Growing up in Ilam, Western Iran, Mr Pouya (Jacob) Saeedian was acutely aware of the insufficient access to medical services within his Kurdish community.
“I saw firsthand people suffering because of the lack of doctors and specialists,” Mr Saeedian shared.
“When I moved to Australia as a refugee at the age of 16, I saw similar struggles within the refugee community and with other minority groups.”
“I have always wanted to become a doctor, but for a long time there was no possibility to make it a reality.”
“Part of the appeal of medicine is that it’s a lifelong commitment. I want to be challenged and continue to learn and grow in my career. The other part that appeals to me is that I hope to make a difference in the lives of those who are disadvantaged. I have been there myself, so I understand the struggles,” Mr Saeedian remarked.
Although he has faced many obstacles during his education in Australia - particularly due to his ineligibility for government funding – Mr Saeedian has through the support of various Canberra based organisations, and his own determination, continued to work towards his goal of becoming a doctor.
This year, thanks to a full scholarship from the John James Foundation*, and an international fee waiver from the Australian National University (ANU), Mr Saeedian has commenced the Doctor of Medicine and Surgery program.

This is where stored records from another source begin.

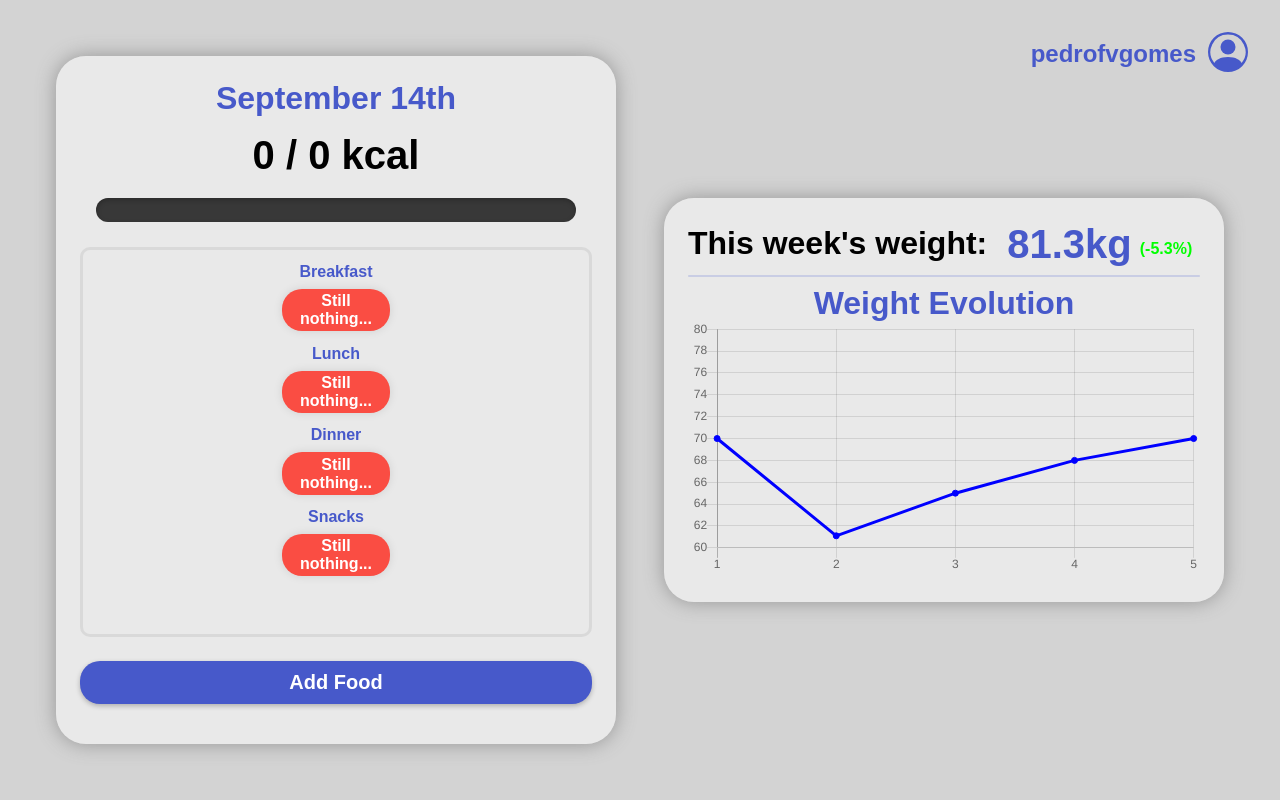
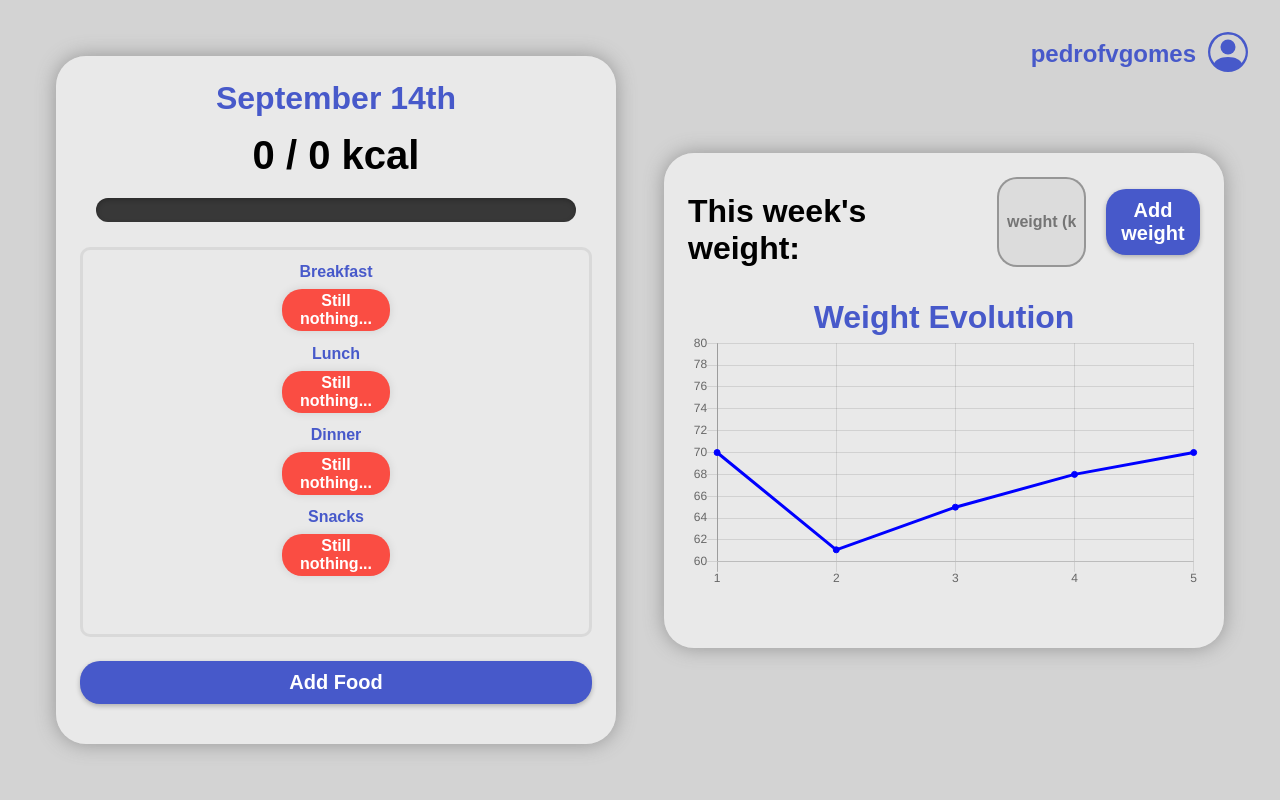
Before and after one commit to pedrofvgomes/fithub, a Django app: page / in a window 1280 px wide. Run offline with Django 4.2, Linux system fonts and the light colour scheme; a user stored in the database is signed in; data that the repository does not hold is empty; parts of the project's set-up code (start-up, migrations or seed data) failed here and were passed over; some web fonts are replaced.

Commit message:
dynamic weight display and backend functions

```diff
--- a/fithub/models.py
+++ b/fithub/models.py
@@ -16,7 +16,7 @@ class User(AbstractUser):
 class WeightLog(models.Model):
     user = models.ForeignKey('User', on_delete=models.CASCADE)
     weight = models.FloatField()
-    timestamp = models.DateTimeField(default = datetime.datetime.now())
+    timestamp = models.DateTimeField(default=datetime.datetime.now())
 
 class FoodLog(models.Model):
     user = models.ForeignKey('User', on_delete=models.CASCADE)
@@ -24,7 +24,7 @@ class FoodLog(models.Model):
     calories = models.IntegerField(default=0)
     weight = models.CharField(max_length=100)
     meal = models.CharField(max_length=100)
-    timestamp = models.DateTimeField(default = datetime.datetime.now())
+    timestamp = models.DateTimeField(default=datetime.datetime.now())
 
 class NutritionalInfo(models.Model):
     user = models.ForeignKey('User', on_delete=models.CASCADE)
--- a/fithub/static/fithub/styles.css
+++ b/fithub/static/fithub/styles.css
@@ -70,7 +70,7 @@ html, body{
     margin-bottom: 5px;
     font-size: 15px;
 }
-.auth input, #edit-profile input[type='number'], #edit-profile select, #edit-nutrition select, #food-log select, #food-log input{
+.auth input, #edit-profile input[type='number'], #edit-profile select, #edit-nutrition select, #food-log select, #food-log input, #weight input{
     padding: 1em;
     border: solid 2px rgba(81, 81, 81, 0.5);
     border-radius: 20px;
@@ -183,7 +183,7 @@ progress.red::-webkit-progress-value{
     width: 100%;
 
 }
-#add-food, #authenticate, #profile-view button, #edit-profile input[type='submit'], #food-log button{
+#add-food, #authenticate, #profile-view button, #edit-profile input[type='submit'], #food-log button, #weight button{
     background-color: #4759ca;
     margin: auto;
     border: none;
@@ -198,19 +198,14 @@ progress.red::-webkit-progress-value{
     transition: box-shadow ease-in-out 0.1s;
     margin: auto;
 }
-#add-food:hover, #authenticate:hover, #profile-view button:hover, #edit-profile input[type='submit'], #food-log button:hover{
+#add-food:hover, #authenticate:hover, #profile-view button:hover, #edit-profile input[type='submit'], #food-log button:hover, #weight button:hover{
     cursor: pointer;
     box-shadow: 0px 0px 16px 0px rgba(0, 0, 0, 0.4);
     transition: box-shadow ease-in-out 0.1s;
 }
 
 
-#weight hr{
-    height: 2px;
-    background-color: rgba(71, 89, 202, 0.2);
-    border: none;
-    border-radius: 25px;
-}
+
 #weight-info{
     display: flex;
     flex-direction: row;
@@ -219,7 +214,7 @@ progress.red::-webkit-progress-value{
     font-weight: 700;
     font-size: 2em;
     margin: 0;
-    margin-top: 0.1em;
+    margin-top: 0.5em;
 }
 #weight-info h1{
     font-weight: 800;
@@ -239,11 +234,12 @@ progress.red::-webkit-progress-value{
     font-size: 2em;
     color: #4759ca;
     margin-bottom: 0;
-    margin-top: 0em;
+    margin-top: 1em;
     text-align: center;
 }
 #graph canvas{
     margin: auto;
+    margin-bottom: 2em;
 }
 
 #profile:hover{
@@ -525,10 +521,26 @@ input[type=number]::-webkit-outer-spin-button {
     text-align: left;
     width: 50%;
 }
-#search-results .food input{
+#search-results .food input, #weight input{
     padding: 0.5em;
     width: 3em;
     font-size: 1em;
     margin-right: 0.5em;
     text-align: center;
 }
+
+#weight-info button{
+    width: 20%;
+    margin-left: 1em;
+    margin-right: 0;
+}
+#weight-info input{
+    margin-right: 0;
+    margin-left: 2.5em;
+    padding: 0;
+    padding-left: 0.5em;
+    padding-right: 0.5em;
+    width: 15%;
+    font-size: 1em;
+    font-weight: 700;
+}
--- a/fithub/templates/fithub/index.html
+++ b/fithub/templates/fithub/index.html
@@ -1,5 +1,6 @@
 <!DOCTYPE html>
 <html lang="es">
+
 <head>
     <title>FitHub</title>
     <meta charset="utf-8">
@@ -8,6 +9,7 @@
     <script src="https://cdnjs.cloudflare.com/ajax/libs/Chart.js/2.9.4/Chart.js"></script>
     <script src="../../static/fithub/script.js"></script>
 </head>
+
 <body id="mainpage">
     <div id="food">
         <div id="calories">
@@ -23,9 +25,10 @@
                 <span>{{ food.name }}</span>
                 <span>{{ food.weight }}</span>
                 <span>{{ food.calories }} kcal</span>
-                        <svg xmlns="http://www.w3.org/2000/svg" width="20" height="20" fill="currentColor" class="bi bi-dash-circle" viewBox="0 0 16 16">
-                            <path d="M8 15A7 7 0 1 1 8 1a7 7 0 0 1 0 14zm0 1A8 8 0 1 0 8 0a8 8 0 0 0 0 16z"/>
-                            <path d="M4 8a.5.5 0 0 1 .5-.5h7a.5.5 0 0 1 0 1h-7A.5.5 0 0 1 4 8z"/>
+                <svg xmlns="http://www.w3.org/2000/svg" width="20" height="20" fill="currentColor"
+                    class="bi bi-dash-circle" viewBox="0 0 16 16">
+                    <path d="M8 15A7 7 0 1 1 8 1a7 7 0 0 1 0 14zm0 1A8 8 0 1 0 8 0a8 8 0 0 0 0 16z" />
+                    <path d="M4 8a.5.5 0 0 1 .5-.5h7a.5.5 0 0 1 0 1h-7A.5.5 0 0 1 4 8z" />
                 </svg>
             </li>
             {% endfor %}
@@ -39,9 +42,10 @@
                 <span>{{ food.name }}</span>
                 <span>{{ food.weight }}</span>
                 <span>{{ food.calories }} kcal</span>
-                        <svg xmlns="http://www.w3.org/2000/svg" width="20" height="20" fill="currentColor" class="bi bi-dash-circle" viewBox="0 0 16 16">
-                            <path d="M8 15A7 7 0 1 1 8 1a7 7 0 0 1 0 14zm0 1A8 8 0 1 0 8 0a8 8 0 0 0 0 16z"/>
-                            <path d="M4 8a.5.5 0 0 1 .5-.5h7a.5.5 0 0 1 0 1h-7A.5.5 0 0 1 4 8z"/>
+                <svg xmlns="http://www.w3.org/2000/svg" width="20" height="20" fill="currentColor"
+                    class="bi bi-dash-circle" viewBox="0 0 16 16">
+                    <path d="M8 15A7 7 0 1 1 8 1a7 7 0 0 1 0 14zm0 1A8 8 0 1 0 8 0a8 8 0 0 0 0 16z" />
+                    <path d="M4 8a.5.5 0 0 1 .5-.5h7a.5.5 0 0 1 0 1h-7A.5.5 0 0 1 4 8z" />
                 </svg>
             </li>
             {% endfor %}
@@ -55,9 +59,10 @@
                 <span>{{ food.name }}</span>
                 <span>{{ food.weight }}</span>
                 <span>{{ food.calories }} kcal</span>
-                        <svg xmlns="http://www.w3.org/2000/svg" width="20" height="20" fill="currentColor" class="bi bi-dash-circle" viewBox="0 0 16 16">
-                            <path d="M8 15A7 7 0 1 1 8 1a7 7 0 0 1 0 14zm0 1A8 8 0 1 0 8 0a8 8 0 0 0 0 16z"/>
-                            <path d="M4 8a.5.5 0 0 1 .5-.5h7a.5.5 0 0 1 0 1h-7A.5.5 0 0 1 4 8z"/>
+                <svg xmlns="http://www.w3.org/2000/svg" width="20" height="20" fill="currentColor"
+                    class="bi bi-dash-circle" viewBox="0 0 16 16">
+                    <path d="M8 15A7 7 0 1 1 8 1a7 7 0 0 1 0 14zm0 1A8 8 0 1 0 8 0a8 8 0 0 0 0 16z" />
+                    <path d="M4 8a.5.5 0 0 1 .5-.5h7a.5.5 0 0 1 0 1h-7A.5.5 0 0 1 4 8z" />
                 </svg>
             </li>
             {% endfor %}
@@ -71,9 +76,10 @@
                 <span>{{ food.name }}</span>
                 <span>{{ food.weight }}</span>
                 <span>{{ food.calories }} kcal</span>
-                        <svg xmlns="http://www.w3.org/2000/svg" width="20" height="20" fill="currentColor" class="bi bi-dash-circle" viewBox="0 0 16 16">
-                            <path d="M8 15A7 7 0 1 1 8 1a7 7 0 0 1 0 14zm0 1A8 8 0 1 0 8 0a8 8 0 0 0 0 16z"/>
-                            <path d="M4 8a.5.5 0 0 1 .5-.5h7a.5.5 0 0 1 0 1h-7A.5.5 0 0 1 4 8z"/>
+                <svg xmlns="http://www.w3.org/2000/svg" width="20" height="20" fill="currentColor"
+                    class="bi bi-dash-circle" viewBox="0 0 16 16">
+                    <path d="M8 15A7 7 0 1 1 8 1a7 7 0 0 1 0 14zm0 1A8 8 0 1 0 8 0a8 8 0 0 0 0 16z" />
+                    <path d="M4 8a.5.5 0 0 1 .5-.5h7a.5.5 0 0 1 0 1h-7A.5.5 0 0 1 4 8z" />
                 </svg>
             </li>
             {% endfor %}
@@ -88,22 +94,31 @@
     <div id="weight">
         <div id="weight-info">
             <h2>This week's weight: </h2>
-                <h1>81.3kg</h1>
-                <span>(-5.3%)</span>
+            {% if newweightlog %}
+            <input type="number" placeholder="weight (kg)">
+            <button onclick="addWeight();">Add weight</button>
+            {% else %}
+            <h1>{{ weight }} kg</h1>
+            <span>({{ percentage }})</span>
+            {% endif %}
         </div>
-            <hr>
         <div id="graph">
             <h2>Weight Evolution</h2>
             <canvas id="weightchart" style="width: 100%; max-width: 600px;"></canvas>
         </div>
+        {% if remove %}
+        <button onclick="removeWeight();">Remove Last Weight</button>
+        {% endif %}
     </div>
 
     {% if user.is_authenticated %}
     <div id="profile">
         <span>{{ user.username }}</span>
-            <svg xmlns="http://www.w3.org/2000/svg" width="40" height="40" fill="#4759ca" class="bi bi-person-circle" viewBox="0 0 16 16">
-                <path d="M11 6a3 3 0 1 1-6 0 3 3 0 0 1 6 0z"/>
-                <path fill-rule="evenodd" d="M0 8a8 8 0 1 1 16 0A8 8 0 0 1 0 8zm8-7a7 7 0 0 0-5.468 11.37C3.242 11.226 4.805 10 8 10s4.757 1.225 5.468 2.37A7 7 0 0 0 8 1z"/>
+        <svg xmlns="http://www.w3.org/2000/svg" width="40" height="40" fill="#4759ca" class="bi bi-person-circle"
+            viewBox="0 0 16 16">
+            <path d="M11 6a3 3 0 1 1-6 0 3 3 0 0 1 6 0z" />
+            <path fill-rule="evenodd"
+                d="M0 8a8 8 0 1 1 16 0A8 8 0 0 1 0 8zm8-7a7 7 0 0 0-5.468 11.37C3.242 11.226 4.805 10 8 10s4.757 1.225 5.468 2.37A7 7 0 0 0 8 1z" />
         </svg>
     </div>
     {% else %}
@@ -115,13 +130,18 @@
 
     <div id="profile-view">
         <div id="logout">
-                <svg xmlns="http://www.w3.org/2000/svg" width="20" height="20" fill="white" class="bi bi-box-arrow-left" viewBox="0 0 16 16">
-                    <path fill-rule="evenodd" d="M6 12.5a.5.5 0 0 0 .5.5h8a.5.5 0 0 0 .5-.5v-9a.5.5 0 0 0-.5-.5h-8a.5.5 0 0 0-.5.5v2a.5.5 0 0 1-1 0v-2A1.5 1.5 0 0 1 6.5 2h8A1.5 1.5 0 0 1 16 3.5v9a1.5 1.5 0 0 1-1.5 1.5h-8A1.5 1.5 0 0 1 5 12.5v-2a.5.5 0 0 1 1 0v2z"/>
-                    <path fill-rule="evenodd" d="M.146 8.354a.5.5 0 0 1 0-.708l3-3a.5.5 0 1 1 .708.708L1.707 7.5H10.5a.5.5 0 0 1 0 1H1.707l2.147 2.146a.5.5 0 0 1-.708.708l-3-3z"/>
+            <svg xmlns="http://www.w3.org/2000/svg" width="20" height="20" fill="white" class="bi bi-box-arrow-left"
+                viewBox="0 0 16 16">
+                <path fill-rule="evenodd"
+                    d="M6 12.5a.5.5 0 0 0 .5.5h8a.5.5 0 0 0 .5-.5v-9a.5.5 0 0 0-.5-.5h-8a.5.5 0 0 0-.5.5v2a.5.5 0 0 1-1 0v-2A1.5 1.5 0 0 1 6.5 2h8A1.5 1.5 0 0 1 16 3.5v9a1.5 1.5 0 0 1-1.5 1.5h-8A1.5 1.5 0 0 1 5 12.5v-2a.5.5 0 0 1 1 0v2z" />
+                <path fill-rule="evenodd"
+                    d="M.146 8.354a.5.5 0 0 1 0-.708l3-3a.5.5 0 1 1 .708.708L1.707 7.5H10.5a.5.5 0 0 1 0 1H1.707l2.147 2.146a.5.5 0 0 1-.708.708l-3-3z" />
             </svg>
         </div>
-            <svg xmlns="http://www.w3.org/2000/svg" width="25" height="25" fill="currentColor" class="bi bi-x" viewBox="0 0 16 16">
-                <path d="M4.646 4.646a.5.5 0 0 1 .708 0L8 7.293l2.646-2.647a.5.5 0 0 1 .708.708L8.707 8l2.647 2.646a.5.5 0 0 1-.708.708L8 8.707l-2.646 2.647a.5.5 0 0 1-.708-.708L7.293 8 4.646 5.354a.5.5 0 0 1 0-.708z"/>
+        <svg xmlns="http://www.w3.org/2000/svg" width="25" height="25" fill="currentColor" class="bi bi-x"
+            viewBox="0 0 16 16">
+            <path
+                d="M4.646 4.646a.5.5 0 0 1 .708 0L8 7.293l2.646-2.647a.5.5 0 0 1 .708.708L8.707 8l2.647 2.646a.5.5 0 0 1-.708.708L8 8.707l-2.646 2.647a.5.5 0 0 1-.708-.708L7.293 8 4.646 5.354a.5.5 0 0 1 0-.708z" />
         </svg>
         <h1>{{user.username}}</h1>
         <div id="info">
@@ -211,16 +231,20 @@
 
     <div id="food-log">
         {% csrf_token %}
-            <svg xmlns="http://www.w3.org/2000/svg" width="25" height="25" fill="currentColor" class="bi bi-x" viewBox="0 0 16 16">
-                <path d="M4.646 4.646a.5.5 0 0 1 .708 0L8 7.293l2.646-2.647a.5.5 0 0 1 .708.708L8.707 8l2.647 2.646a.5.5 0 0 1-.708.708L8 8.707l-2.646 2.647a.5.5 0 0 1-.708-.708L7.293 8 4.646 5.354a.5.5 0 0 1 0-.708z"/>
+        <svg xmlns="http://www.w3.org/2000/svg" width="25" height="25" fill="currentColor" class="bi bi-x"
+            viewBox="0 0 16 16">
+            <path
+                d="M4.646 4.646a.5.5 0 0 1 .708 0L8 7.293l2.646-2.647a.5.5 0 0 1 .708.708L8.707 8l2.647 2.646a.5.5 0 0 1-.708.708L8 8.707l-2.646 2.647a.5.5 0 0 1-.708-.708L7.293 8 4.646 5.354a.5.5 0 0 1 0-.708z" />
         </svg>
 
         <h1>Add Food</h1>
 
         <div id="search">
             <input type="text" name="food-name" placeholder="Search food" spellcheck="false" autocomplete="off">
-                <svg xmlns="http://www.w3.org/2000/svg" width="20" height="20" fill="black" class="bi bi-search" viewBox="0 0 16 16">
-                    <path d="M11.742 10.344a6.5 6.5 0 1 0-1.397 1.398h-.001c.03.04.062.078.098.115l3.85 3.85a1 1 0 0 0 1.415-1.414l-3.85-3.85a1.007 1.007 0 0 0-.115-.1zM12 6.5a5.5 5.5 0 1 1-11 0 5.5 5.5 0 0 1 11 0z"/>
+            <svg xmlns="http://www.w3.org/2000/svg" width="20" height="20" fill="black" class="bi bi-search"
+                viewBox="0 0 16 16">
+                <path
+                    d="M11.742 10.344a6.5 6.5 0 1 0-1.397 1.398h-.001c.03.04.062.078.098.115l3.85 3.85a1 1 0 0 0 1.415-1.414l-3.85-3.85a1.007 1.007 0 0 0-.115-.1zM12 6.5a5.5 5.5 0 1 1-11 0 5.5 5.5 0 0 1 11 0z" />
             </svg>
         </div>
         <label for="search-results">Most frequent foods</label>
@@ -241,8 +265,8 @@
 
 
     <script>
-            const x = [1,2,3,4,5];
-            const y = [70,61.1, 65, 68, 70];
+        const x = [1, 2, 3, 4, 5];
+        const y = [70, 61.1, 65, 68, 70];
 
         new Chart("weightchart", {
             type: 'line',
@@ -257,14 +281,28 @@
                 }]
             },
             options: {
-                    legend: {display: false},
+                legend: { display: false },
                 scales: {
-                        yAxes: [{ticks: {min:60, max:80}}]
+                    yAxes: [{ ticks: { min: 60, max: 80 } }]
                 }
             }
         });
+
+
+
+        function addWeight() {
+            let weight = document.querySelector('#weight-info input').value;
+            if (weight > 0) {
+                window.location.href = 'addweight/' + parseInt(document.querySelector('input[name="user_id"]').value) + '/' + String(weight);
+            }
+        }
+
+        function removeWeight() {
+            window.location.href = 'removeweight/' + parseInt(document.querySelector('input[name="user_id"]').value);
+        }
     </script>
 
 
 </body>
+
 </html>
--- a/fithub/urls.py
+++ b/fithub/urls.py
@@ -12,5 +12,7 @@ urlpatterns = [
     path('edit_nutrition/<int:user_id>', views.edit_nutrition, name='edit_nutrition'),
     path('clear/<int:user_id>', views.clear, name='clear'),
     path('addfood/<int:user_id>', views.add_food, name='add_food'),
-    path('removefood/<int:log_id>', views.remove_food, name='remove_food')
+    path('removefood/<int:log_id>', views.remove_food, name='remove_food'),
+    path('addweight/<int:user_id>/<str:weight>', views.add_weight, name='add_weight'),
+    path('removeweight/<int:user_id>', views.remove_weight, name='remove_weight')
 ]
--- a/fithub/views.py
+++ b/fithub/views.py
@@ -11,6 +11,34 @@ import datetime, pytz
 def index(request):
     today = datetime.datetime.now()
 
+    # most recent weight log
+    id = sorted([log.id for log in WeightLog.objects.filter(user= request.user)])
+    if len(id) > 0:
+        id = id[-1]
+    else:
+        id = 0
+    lasttimestamp = WeightLog.objects.filter(user = request.user, id = id)
+    if len(lasttimestamp) != 0:
+        weight = lasttimestamp[0].weight
+        newweightlog = False
+    else:
+        newweightlog = True
+        weight = 0
+        percentage = 0
+    if not newweightlog:
+        diff = datetime.datetime.now() - lasttimestamp[0].timestamp.replace(tzinfo=None)
+        newweightlog = diff.days >= 7
+
+        # percentage lost
+        start = request.user.starting_weight
+        current = request.user.current_weight
+        percentage = (current-start)/start * 100
+        if percentage >= 0:
+            percentage = "+ " + "{:.2f}".format(percentage) + '%'
+        else:
+            percentage = "- " + ("{:.2f}".format(percentage))[1:] + '%'
+
+
 
     # sum of calories
     flogs = []
@@ -19,6 +47,7 @@ def index(request):
             flogs.append(log)
     calories = sum([l.calories for l in flogs])
 
+
     return render(request, "fithub/index.html", {
         "calories" : round(calories),
         "date" : today,
@@ -26,8 +55,11 @@ def index(request):
         "lunch" : [log for log in flogs if log.meal == 'Lunch'],
         "dinner" : [log for log in flogs if log.meal == 'Dinner'],
         "snacks" : [log for log in flogs if log.meal == 'Snacks'],
+        "newweightlog" : newweightlog,
+        "weight" : weight,
+        "percentage" : percentage,
+        "remove" : len(WeightLog.objects.filter(user = request.user))
     })
-
 def authentication(request):
     return render(request, "fithub/authentication.html")
 
@@ -98,6 +130,9 @@ def edit_profile(request, user_id):
             user.current_weight = data['starting_weight']
 
         user.save()
+
+        log = WeightLog(user = user, weight = data['starting_weight'])
+        log.save()
 
         return HttpResponse(status=204)
 
@@ -249,3 +284,34 @@ def remove_food(request, log_id):
     log.delete()
 
     return redirect('index')
+
+
+def add_weight(request, user_id, weight):
+    try:
+        user = User.objects.get(id = user_id)
+    except User.DoesNotExist:
+        return redirect('index')
+
+    if request.user != user or request.user.starting_weight == 0:
+        print('o')
+        return redirect('index')
+
+    WeightLog(user = user, weight = float(weight)).save()
+
+    return redirect('index')
+
+
+def remove_weight(request, user_id):
+    try:
+        user = User.objects.get(id = user_id)
+    except User.DoesNotExist:
+        return redirect('index')
+
+    if request.user != user:
+        return redirect('index')
+
+    id = sorted([log.id for log in WeightLog.objects.filter(user= request.user)])[-1]
+    lastlog = WeightLog.objects.get(user = request.user, id = id)
+    lastlog.delete()
+
+    return redirect('index')
```
Also changed, not shown: db.sqlite3, fithub/migrations/0005_alter_foodlog_timestamp_alter_weightlog_timestamp.py (added), fithub/migrations/0006_alter_foodlog_timestamp_alter_weightlog_timestamp.py (added), fithub/migrations/0007_alter_foodlog_timestamp_alter_weightlog_timestamp.py (added), fithub/migrations/0008_alter_foodlog_timestamp_alter_weightlog_timestamp.py (added), fithub/static/fithub/script.js (line endings or trailing spaces). Lines whose indentation alone changed are shown as unchanged.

“The John James Foundation enables people to achieve their dreams and the best part is that they genuinely care about the individual. They consider an individual’s circumstances and provide appropriate support to ensure they can be successful and complete their studies.” Mr Saeedian noted.
Professor Paul Smith AM, Chairman of the John James Foundation board, advised, “The Foundation’s medical scholarships provide opportunities for some of the most marginalised, talented and driven people in society.”
“Indigenous and refugee scholarship holders overcome significant hurdles in pursuing education and a vocation for helping others. We hope that our support will change their lives as they help others in life,” Professor Smith added.
Ms Deborah Eades, a first year medical student was inspired to pursue medicine after volunteering at Winnunga Nimmityjah Aboriginal Health and Community Services.
“I originally wanted to study business, but my volunteer experience has motivated me to become a doctor.”
“I witnessed different chronic health issues which plagued the Indigenous community. I want to learn more about these issues and work with a broader health community to help close the gap, especially as an Indigenous person.”
“I am incredibly thankful to the John James Foundation. The scholarship allows me to prioritise my studies so that I can eventually give back to Indigenous communities,” Ms Eades said.
Professor Russell Gruen, Dean of the ANU College of Health and Medicine affirmed, “Our 15 year strong partnership with the John James Foundation is accelerating medical education and research, and supporting us to elevate access and quality of health care for Canberra, and the nation."
*In 2023, the John James Foundation is supporting four ANU medical students from Indigenous and refugee backgrounds.